What didn't: I found myself adding more oil and turning up the heat on the hash as it cooked to up the browning factor (5 to 6 minutes on medium just didn't do it for me).
Suggested tweaks: Hash is kind of a kitchen sink dish, so feel free to throw in bits and pieces of things floating in the fridge. If you've got any leftovers, the hash is particularly tasty re-fried with scrambled eggs and served in tortillas with a bit of salsa. Hash-tacos anyone?
Reprinted with permission from True Blood by Gianna Sobol and Alan Ball with Karen Sommer Shalett. Recipes by Marcelle Bienvenu. Copyright 2012. Published by Chronicle. Available wherever books are sold. All rights reserved.
- 2 tablespoons vegetable oil
- 2 cups diced cooked potatoes
- 1/4 cup chopped yellow onion
- 1/4 cup chopped green bell pepper
- 1 cup chopped andouille sausage
- Cayenne pepper
- 1/2 teaspoon white distilled vinegar
- 4 large eggs
- 2 tablespoons chopped green onion (green part only)
Heat the vegetable oil in a large, heavy skillet, preferably cast iron, over medium heat. Add the potatoes and cook, stirring occasionally, until lightly browned, about 2 minutes. Add the onion, bell pepper, and andouille. Season with salt and cayenne and cook, stirring, for 5 to 6 minutes or until the vegetables are just softened. Remove from the heat.
Fill a medium saucepan with 3 inches of water, add the vinegar, and bring to a boil. Reduce the heat so the water simmers gently. Crack an egg into a cup or small bowl, and gently slide the egg into the water. Repeat the process with the remaining eggs, keeping the water at a gentle simmer. Poach for 3 to 5 minutes, depending on the firmness desired. You can test

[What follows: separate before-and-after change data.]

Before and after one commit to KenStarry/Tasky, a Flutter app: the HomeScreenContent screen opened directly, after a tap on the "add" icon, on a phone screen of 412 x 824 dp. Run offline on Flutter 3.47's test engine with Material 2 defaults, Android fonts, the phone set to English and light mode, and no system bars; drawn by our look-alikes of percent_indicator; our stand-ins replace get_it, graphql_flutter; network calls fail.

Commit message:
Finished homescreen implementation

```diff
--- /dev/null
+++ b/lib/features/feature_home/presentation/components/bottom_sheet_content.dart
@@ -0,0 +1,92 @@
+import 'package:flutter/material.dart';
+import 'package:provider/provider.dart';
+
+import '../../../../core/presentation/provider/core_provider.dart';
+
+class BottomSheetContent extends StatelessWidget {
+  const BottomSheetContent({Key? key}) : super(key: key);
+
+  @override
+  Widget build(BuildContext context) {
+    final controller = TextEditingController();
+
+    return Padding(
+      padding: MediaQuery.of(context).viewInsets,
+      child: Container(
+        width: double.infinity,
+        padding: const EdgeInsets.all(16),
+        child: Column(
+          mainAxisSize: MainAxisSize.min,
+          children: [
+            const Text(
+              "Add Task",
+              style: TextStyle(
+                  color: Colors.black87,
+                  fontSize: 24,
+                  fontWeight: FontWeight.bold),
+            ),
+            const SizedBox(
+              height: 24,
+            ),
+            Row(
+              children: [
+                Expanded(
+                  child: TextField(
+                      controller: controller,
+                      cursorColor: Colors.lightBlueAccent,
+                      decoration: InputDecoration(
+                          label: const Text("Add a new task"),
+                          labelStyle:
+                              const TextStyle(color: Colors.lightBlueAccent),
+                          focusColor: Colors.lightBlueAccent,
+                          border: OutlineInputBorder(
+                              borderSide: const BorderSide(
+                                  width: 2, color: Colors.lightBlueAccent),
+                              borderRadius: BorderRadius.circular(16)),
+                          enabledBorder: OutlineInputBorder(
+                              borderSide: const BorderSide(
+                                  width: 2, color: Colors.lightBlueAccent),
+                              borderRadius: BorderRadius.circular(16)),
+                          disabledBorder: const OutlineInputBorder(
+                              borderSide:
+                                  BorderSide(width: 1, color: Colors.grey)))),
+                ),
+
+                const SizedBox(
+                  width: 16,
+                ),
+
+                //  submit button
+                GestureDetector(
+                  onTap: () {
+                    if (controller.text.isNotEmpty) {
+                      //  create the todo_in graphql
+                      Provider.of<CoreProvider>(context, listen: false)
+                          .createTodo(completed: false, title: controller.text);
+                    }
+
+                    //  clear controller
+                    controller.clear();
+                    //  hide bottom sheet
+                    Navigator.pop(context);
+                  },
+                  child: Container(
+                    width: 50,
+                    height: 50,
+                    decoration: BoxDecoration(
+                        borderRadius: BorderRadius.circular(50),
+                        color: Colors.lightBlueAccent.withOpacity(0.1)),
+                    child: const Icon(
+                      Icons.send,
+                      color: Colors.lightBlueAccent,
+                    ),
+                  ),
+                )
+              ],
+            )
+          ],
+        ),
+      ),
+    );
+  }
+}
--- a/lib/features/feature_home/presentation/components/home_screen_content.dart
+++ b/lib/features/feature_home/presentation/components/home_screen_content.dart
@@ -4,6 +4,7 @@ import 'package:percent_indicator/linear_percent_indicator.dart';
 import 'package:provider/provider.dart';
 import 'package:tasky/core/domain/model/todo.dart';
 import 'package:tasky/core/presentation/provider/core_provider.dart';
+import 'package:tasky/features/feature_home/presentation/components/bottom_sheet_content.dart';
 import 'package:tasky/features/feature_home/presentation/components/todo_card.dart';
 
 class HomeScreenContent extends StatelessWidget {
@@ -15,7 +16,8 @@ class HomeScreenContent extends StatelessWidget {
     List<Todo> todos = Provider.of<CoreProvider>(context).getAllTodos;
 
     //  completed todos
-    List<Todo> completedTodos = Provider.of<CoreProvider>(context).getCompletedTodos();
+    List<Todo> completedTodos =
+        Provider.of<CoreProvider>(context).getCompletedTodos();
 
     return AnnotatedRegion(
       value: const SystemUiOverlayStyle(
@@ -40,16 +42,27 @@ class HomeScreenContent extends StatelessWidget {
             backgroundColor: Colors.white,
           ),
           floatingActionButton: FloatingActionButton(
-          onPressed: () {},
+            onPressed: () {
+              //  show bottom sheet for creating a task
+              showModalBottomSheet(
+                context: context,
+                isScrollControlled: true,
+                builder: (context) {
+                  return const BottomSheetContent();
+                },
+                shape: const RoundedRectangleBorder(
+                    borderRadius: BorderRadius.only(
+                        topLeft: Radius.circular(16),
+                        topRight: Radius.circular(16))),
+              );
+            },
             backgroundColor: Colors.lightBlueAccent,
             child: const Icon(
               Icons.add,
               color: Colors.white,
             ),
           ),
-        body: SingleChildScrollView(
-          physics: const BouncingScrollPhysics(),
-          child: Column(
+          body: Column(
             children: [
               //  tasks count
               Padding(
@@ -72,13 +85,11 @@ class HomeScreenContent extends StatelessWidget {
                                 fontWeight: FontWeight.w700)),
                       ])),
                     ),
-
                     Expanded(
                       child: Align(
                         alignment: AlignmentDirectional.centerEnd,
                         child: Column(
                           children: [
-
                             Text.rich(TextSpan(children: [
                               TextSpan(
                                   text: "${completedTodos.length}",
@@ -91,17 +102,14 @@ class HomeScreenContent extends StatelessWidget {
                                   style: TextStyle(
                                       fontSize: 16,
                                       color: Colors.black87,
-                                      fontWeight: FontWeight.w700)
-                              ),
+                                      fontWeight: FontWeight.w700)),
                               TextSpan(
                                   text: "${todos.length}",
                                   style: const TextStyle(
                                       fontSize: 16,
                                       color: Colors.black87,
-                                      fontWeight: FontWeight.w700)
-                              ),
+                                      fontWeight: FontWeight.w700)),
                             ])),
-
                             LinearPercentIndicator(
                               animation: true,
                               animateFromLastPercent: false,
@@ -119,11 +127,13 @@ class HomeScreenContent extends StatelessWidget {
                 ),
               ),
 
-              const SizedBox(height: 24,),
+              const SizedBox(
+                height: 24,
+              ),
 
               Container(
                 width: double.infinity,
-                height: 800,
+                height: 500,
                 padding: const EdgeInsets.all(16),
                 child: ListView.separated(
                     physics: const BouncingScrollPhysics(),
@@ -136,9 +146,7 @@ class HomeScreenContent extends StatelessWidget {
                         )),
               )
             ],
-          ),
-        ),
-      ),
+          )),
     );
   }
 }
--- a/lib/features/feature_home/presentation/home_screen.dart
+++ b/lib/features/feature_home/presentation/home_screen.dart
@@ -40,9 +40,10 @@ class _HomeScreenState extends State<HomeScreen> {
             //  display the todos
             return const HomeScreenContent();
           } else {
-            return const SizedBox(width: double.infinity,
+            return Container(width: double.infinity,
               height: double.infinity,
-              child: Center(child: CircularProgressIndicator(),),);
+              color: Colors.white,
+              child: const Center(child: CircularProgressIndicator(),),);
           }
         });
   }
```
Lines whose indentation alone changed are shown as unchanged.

the doneness by lifting an egg with a slotted spoon and gently pressing a finger on the yolk.
Spoon equal amounts of the hash onto four plates. With a slotted spoon, transfer a poached egg to each serving of hash. Garnish with the green onion and serve immediately.